We wrote earlier this week about how the surveillance controversy has been emerging at the international level, but the momentum for seriously considering the damage it wreaks on human rights has been building for some time at the UN Earlier this year, Frank LaRue, the UN's Special Rapporteur on the Promotion and Protection of the Right to Freedom of Opinion and Expression, wrote a detailed report explicitly linking free expression and privacy on the Internet. It listed how essential safeguards to free speech can be stripped away by the consequences of pervasive digital surveillance—and the fear that such spying might be taking place.
We now know, in some detail, that those fears are often justified and that data-collection projects are indeed being conducted on the global Internet by, at the very least, the United Kingdom and the United States. With that disturbing revelation, other nation states are waking up to the consequences.
At the UN side event today, LaRue called for the UN to step up its work on surveillance with a special expert and session at the Human Rights Council. In launching the Principles, Katitza Rodriguez, EFF's International Rights Director, urged states to bring their surveillance laws into compliance now wth existing human-rights standards, as spelled out in the 13 principles.
"We must put an end to unchecked, suspicionless, mass spying online and worldwide. Privacy is a human right, and needs to be protected as fiercely as all other rights."
Will the assembled states of the UN collectively take a new look at their own spying apparatus? All governments, big or small, have some element within them that craves the power of the NSA and GCHQ programs. Obliging the civilian side of those administrations to rein back their own spymasters is certainly going to take more than just critical appraisals at an intergovernmental agency.
But to even begin that process of reform, critics, lawmakers and jurists need new language to describe a new problem, with links to established precedents they can reach for guidance and continuity. The NSA revelations have shown that with some deliberate pretense, modern digital wiretapping can pretend to obey our old laws, while violently breaking with their spirit. In an enviroment where "content" is carefully fenced away, but equally invasive "metadata" is for free for the authorities to stripmine, and where the bulk collection, analysis and storage of communications is acceptable as long as the human analysts at the top of the chain are given the weakest of oversight, the old civil-liberties framings are rendered meaningless.

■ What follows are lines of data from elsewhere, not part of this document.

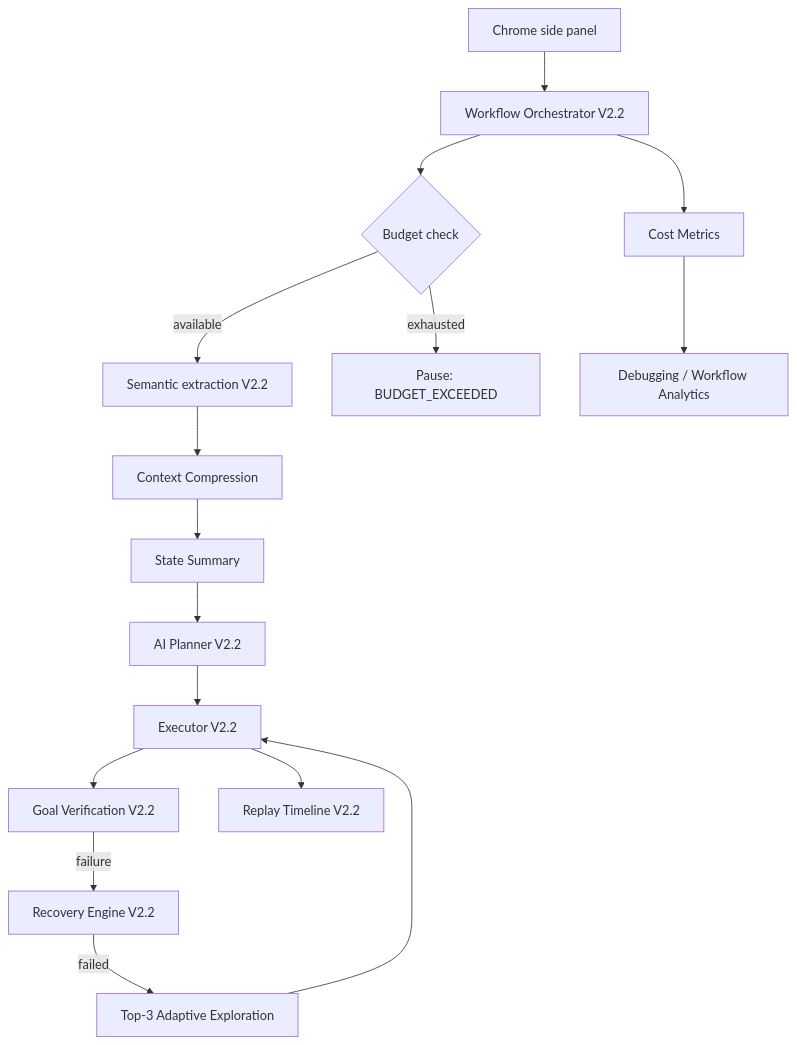
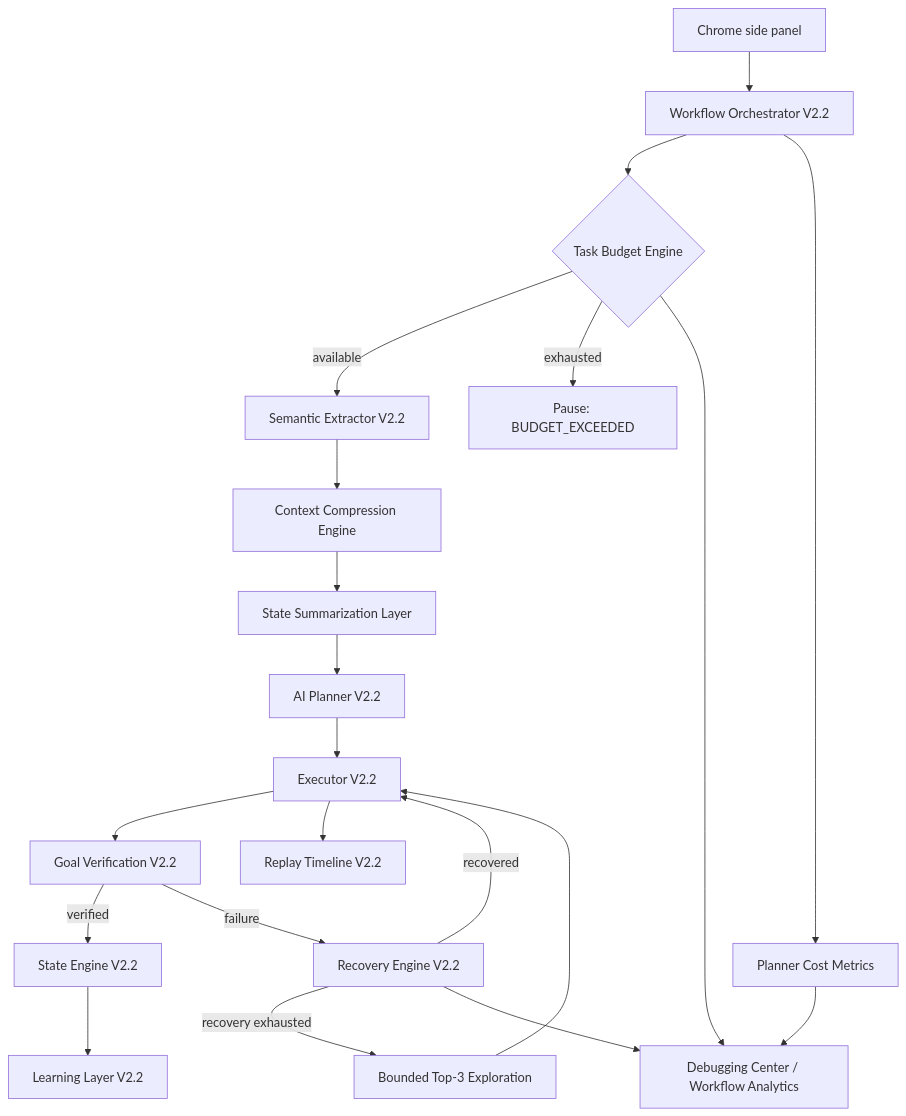
Before and after one commit to coderDhanunjayareddy/ai-browser-workflow-assistant: the first of 4 diagrams in docs/v2.3-enhancements.md, drawn with Mermaid. The commit also changed other lines of this file and 50 other files, not shown here.

````diff
--- a/docs/v2.3-enhancements.md
+++ b/docs/v2.3-enhancements.md
@@ -7,18 +9,23 @@
 ```mermaid
 flowchart TD
   UI[Chrome side panel] --> O[Workflow Orchestrator V2.2]
-  O --> B{Budget check}
-  B -->|available| SE[Semantic extraction V2.2]
-  B -->|exhausted| P[Pause: BUDGET_EXCEEDED]
-  SE --> CC[Context Compression]
-  CC --> SS[State Summary]
+  O --> B{Task Budget Engine}
+  B -->|available| SE[Semantic Extractor V2.2]
+  B -->|exhausted| PAUSE[Pause: BUDGET_EXCEEDED]
+  SE --> CC[Context Compression Engine]
+  CC --> SS[State Summarization Layer]
   SS --> AI[AI Planner V2.2]
   AI --> EX[Executor V2.2]
   EX --> GV[Goal Verification V2.2]
+  GV -->|verified| STATE[State Engine V2.2]
   GV -->|failure| R[Recovery Engine V2.2]
-  R -->|failed| EP[Top-3 Adaptive Exploration]
+  R -->|recovered| EX
+  R -->|recovery exhausted| EP[Bounded Top-3 Exploration]
   EP --> EX
-  O --> CM[Cost Metrics]
-  EX --> RT[Replay Timeline V2.2]
-  CM --> DA[Debugging / Workflow Analytics]
+  O --> COST[Planner Cost Metrics]
+  EX --> REPLAY[Replay Timeline V2.2]
+  STATE --> LEARN[Learning Layer V2.2]
+  COST --> DASH[Debugging Center / Workflow Analytics]
+  B --> DASH
+  R --> DASH
 ```
````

That's what the principles are for. Now, the global critics of unchecked communications surveillance can reach for language that describes what's wrong using the undeniable framing of international human rights law, rather than artful constructions of the intelligence services. Once we have at least the language to describe the problem, we can set about correcting it. To fix it properly, we need to fix it everywhere, and for everyone in the world.